From the report:

The government's forced use of antipsychotic drugs, in people who have no history of mental illness, includes dozens of cases in which the "pre-flight cocktail," as a document calls it, had such a potent effect that federal guards needed a wheelchair to move the slumped deportee onto an airplane. "Unsteady gait. Fell onto tarmac," says a medical note on the deportation of a 38-year-old woman to Costa Rica in late spring 2005. Another detainee was "dragged down the aisle in handcuffs, semi-comatose," according to an airline crew member's written account. Repeatedly, documents describe immigration guards "taking down" a reluctant deportee to be tranquilized before heading to an airport. In a Chicago holding cell early one evening in February 2006, five guards piled on top of a 49-year-old man who was angry he was going back to Ecuador, according to a nurse's account in his deportation file. As they pinned him down so the nurse could punch a needle through his coveralls into his right buttock, one officer stood over him menacingly and taunted, "Nighty-night." Such episodes are among more than 250 cases The Washington Post has identified in which the government has, without medical reason, given drugs meant to treat serious psychiatric disorders to people it has shipped out of the United States since 2003 -- the year the Bush administration handed the job of deportation to the Department of Homeland Security's new Immigration and Customs Enforcement agency, known as ICE. Involuntary chemical restraint of detainees, unless there is a medical justification, is a violation of some international human rights codes. The practice is banned by several countries where, confidential documents make clear, U.S. escorts have been unable to inject deportees with extra doses of drugs during layovers en route to faraway places. Federal officials have seldom acknowledged publicly that they sedate people for deportation. The few times officials have spoken of the practice, they have understated it, portraying sedation as rare and "an act of last resort." Neither is true, records and interviews indicate.

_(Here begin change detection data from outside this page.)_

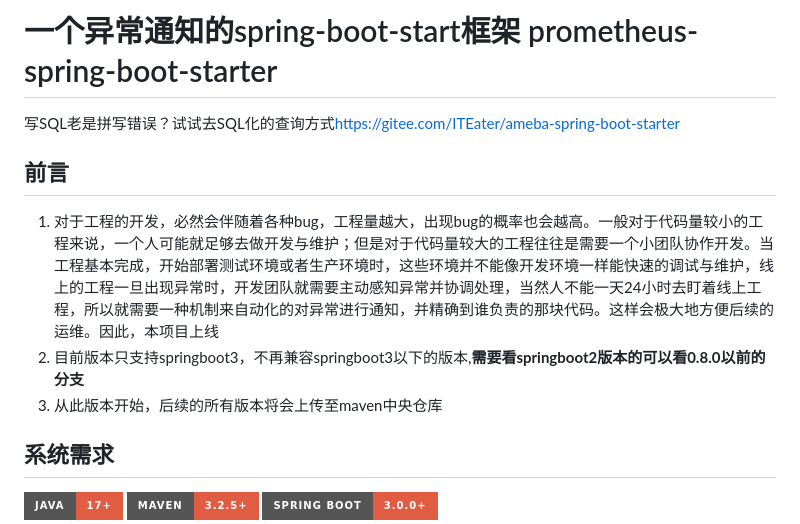
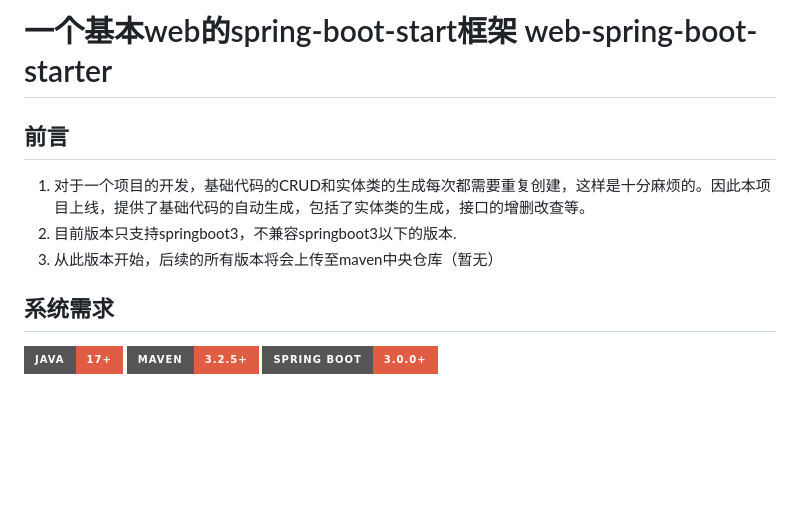
Before and after one commit to suhuamo/web-spring-boot-starter, a Markdown page: README.md, the part around the change. Drawn GitHub-style; badges without logos; blank space fills up the shorter version.

Commit message:
update README.md.
Signed-off-by: 人间花木 <1185922537@qq.com>

```diff
--- a/README.md
+++ b/README.md
@@ -1,13 +1,11 @@
-# 一个异常通知的spring-boot-start框架 prometheus-spring-boot-starter
+# 一个基本web的spring-boot-start框架 web-spring-boot-starter
 
-
-写SQL老是拼写错误？试试去SQL化的查询方式[https://gitee.com/ITEater/ameba-spring-boot-starter](https://gitee.com/ITEater/ameba-spring-boot-starter)
 
 ## 前言
 
-1. 对于工程的开发，必然会伴随着各种bug，工程量越大，出现bug的概率也会越高。一般对于代码量较小的工程来说，一个人可能就足够去做开发与维护；但是对于代码量较大的工程往往是需要一个小团队协作开发。当工程基本完成，开始部署测试环境或者生产环境时，这些环境并不能像开发环境一样能快速的调试与维护，线上的工程一旦出现异常时，开发团队就需要主动感知异常并协调处理，当然人不能一天24小时去盯着线上工程，所以就需要一种机制来自动化的对异常进行通知，并精确到谁负责的那块代码。这样会极大地方便后续的运维。因此，本项目上线
-2. 目前版本只支持springboot3，不再兼容springboot3以下的版本,**需要看springboot2版本的可以看0.8.0以前的分支**
-3. 从此版本开始，后续的所有版本将会上传至maven中央仓库
+1. 对于一个项目的开发，基础代码的CRUD和实体类的生成每次都需要重复创建，这样是十分麻烦的。因此本项目上线，提供了基础代码的自动生成，包括了实体类的生成，接口的增删改查等。
+2. 目前版本只支持springboot3，不兼容springboot3以下的版本.
+3. 从此版本开始，后续的所有版本将会上传至maven中央仓库（暂无）
 
 ## 系统需求
 
```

The most frequently used drugs in the sedation 'cocktail' are haldol, an anti-psychotic medication that "gained notoriety in the Soviet Union, where it was often given to political dissidents imprisoned in psychiatric hospitals." Ativan, used to control anxiety, and Cogentin, a medication that supposedly lessens Haldol's side effects of muscle spasms and rigidity.

The medically recommended dosage for the Haldol alone, from the report:

For aggressive behavior, 0.5 milligrams twice a day to 5 milligrams three times a day, although doses of up to 10 milligrams a day may be used in a hospital emergency room.

This graph illustrates the dosage, and number of detainees given Haldol:

The U.S. made flight layovers during some trips with sedated detainees, and as there are foreign nations that forbid the practice, the report also details some run-ins between flight nurses and foreign officials, which in one instance resulted in a detainee being returned to Atlanta, GA from a layover in France.

The full report by the Washington Post's Amy Goldstein and Dana Priest is available online here.